The Fisherman and his Soul (cast of 3)

adapted from Oscar Wilde’s story by

Simon Corble

 The priest admonishes the young fisherman

The Stage: "...a hauntingly beautiful adaptation…"

City Life : "…an affecting production…a particularly gripping performance from Patrick Bridgman as The Soul..."

ReviewsGate : "Physical and vocal skill breathe life into Wildean morality… On the boarded floor, the 3 performers create the Fisherman’s dockside with such minimal, physical theatricality that the action can pass instantaneously from a stormy sea to the calm port…" 



 Extract from the play:-

The Soul stands, pondering. He looks at The Fisherman, (who is asleep), frames the idea and speaks.

Soul: Rise up. Master, rise up and go to the room of the merchant’s widow; to the room in which she sleepeth, go, and slay her, and take from her the purse of gold……for we have need of it.

The Fisherman rises up and creeps toward the room of the merchant’s widow. At the side of the widow lies her stout staff; by her pillow is a bag of gold. As The Fisherman reaches out his hand to touch the staff, the widow starts and awakes. She grabs at the staff’s end and stares into The Fisherman’s eyes.

 Widow:   Thou?...Dost thou return evil for good, and pay with the shedding of blood for the kindness I have shown thee?

Soul:    Strike her!

The Fisherman strikes her.
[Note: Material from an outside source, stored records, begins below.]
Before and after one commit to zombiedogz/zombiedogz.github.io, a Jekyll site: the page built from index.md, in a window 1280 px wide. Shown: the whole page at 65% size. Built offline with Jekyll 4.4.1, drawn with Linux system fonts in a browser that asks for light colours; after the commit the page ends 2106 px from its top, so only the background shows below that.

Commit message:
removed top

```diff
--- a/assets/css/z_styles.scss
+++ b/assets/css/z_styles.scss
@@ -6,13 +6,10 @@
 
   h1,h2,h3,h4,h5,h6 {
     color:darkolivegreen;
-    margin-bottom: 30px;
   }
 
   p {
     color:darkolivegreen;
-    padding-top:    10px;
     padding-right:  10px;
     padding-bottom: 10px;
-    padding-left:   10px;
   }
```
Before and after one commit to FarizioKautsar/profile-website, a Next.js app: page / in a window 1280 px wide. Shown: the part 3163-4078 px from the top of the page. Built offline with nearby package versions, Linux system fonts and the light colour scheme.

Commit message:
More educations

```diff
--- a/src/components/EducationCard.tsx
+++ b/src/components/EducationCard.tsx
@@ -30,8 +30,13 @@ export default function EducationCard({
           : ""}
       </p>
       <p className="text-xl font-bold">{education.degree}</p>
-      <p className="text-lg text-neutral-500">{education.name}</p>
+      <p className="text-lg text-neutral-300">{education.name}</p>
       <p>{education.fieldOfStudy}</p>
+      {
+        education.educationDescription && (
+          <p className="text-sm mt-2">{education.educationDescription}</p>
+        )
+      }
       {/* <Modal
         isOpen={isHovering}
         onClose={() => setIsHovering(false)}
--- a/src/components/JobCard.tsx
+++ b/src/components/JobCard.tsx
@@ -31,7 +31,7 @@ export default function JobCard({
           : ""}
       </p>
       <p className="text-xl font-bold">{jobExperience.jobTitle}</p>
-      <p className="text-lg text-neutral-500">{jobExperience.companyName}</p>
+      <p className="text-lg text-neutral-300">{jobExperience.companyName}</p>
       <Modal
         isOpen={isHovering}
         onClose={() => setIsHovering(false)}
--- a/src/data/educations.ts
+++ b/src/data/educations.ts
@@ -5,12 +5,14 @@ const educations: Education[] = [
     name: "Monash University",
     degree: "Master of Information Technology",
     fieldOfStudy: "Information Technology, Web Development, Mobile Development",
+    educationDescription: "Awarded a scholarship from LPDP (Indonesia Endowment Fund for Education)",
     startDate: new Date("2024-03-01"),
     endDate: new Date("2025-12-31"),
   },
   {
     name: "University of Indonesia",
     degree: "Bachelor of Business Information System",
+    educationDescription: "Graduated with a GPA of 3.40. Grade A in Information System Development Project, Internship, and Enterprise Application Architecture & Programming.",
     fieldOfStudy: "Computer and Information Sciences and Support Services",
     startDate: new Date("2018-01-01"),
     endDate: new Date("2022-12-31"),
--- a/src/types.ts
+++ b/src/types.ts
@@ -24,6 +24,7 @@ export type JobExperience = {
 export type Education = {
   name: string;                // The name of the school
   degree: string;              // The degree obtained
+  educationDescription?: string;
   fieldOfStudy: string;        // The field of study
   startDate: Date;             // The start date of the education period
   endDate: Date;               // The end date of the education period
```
The widow falls back and remains lying on The Boards through the next piece of dialogue.

Soul:    Now take the gold and fly from this city, for she that dances with the white feet, she is not here!

They fly from the city....

Fisherman:    Why didst thou bid me slay the widow and take her gold?.........Surely, thou art evil...

Soul:    Be at peace, be at peace...

Fisherman:    Nay! I may not be at peace! For all that thou hast made me to do I hate………Thee also I hate – Say, wherefore thou hast wrought with me in this wise?

Soul:    Thou knowest!.... Surely thou knowest?

Fisherman:    Nay, that I do not.

Soul:    That - when thou didst send me forth into the world thou gavest me no Heart?....That thou dost remember, how couldst thou not?.......And so, without a Heart, I learned to do these things and love them, Master.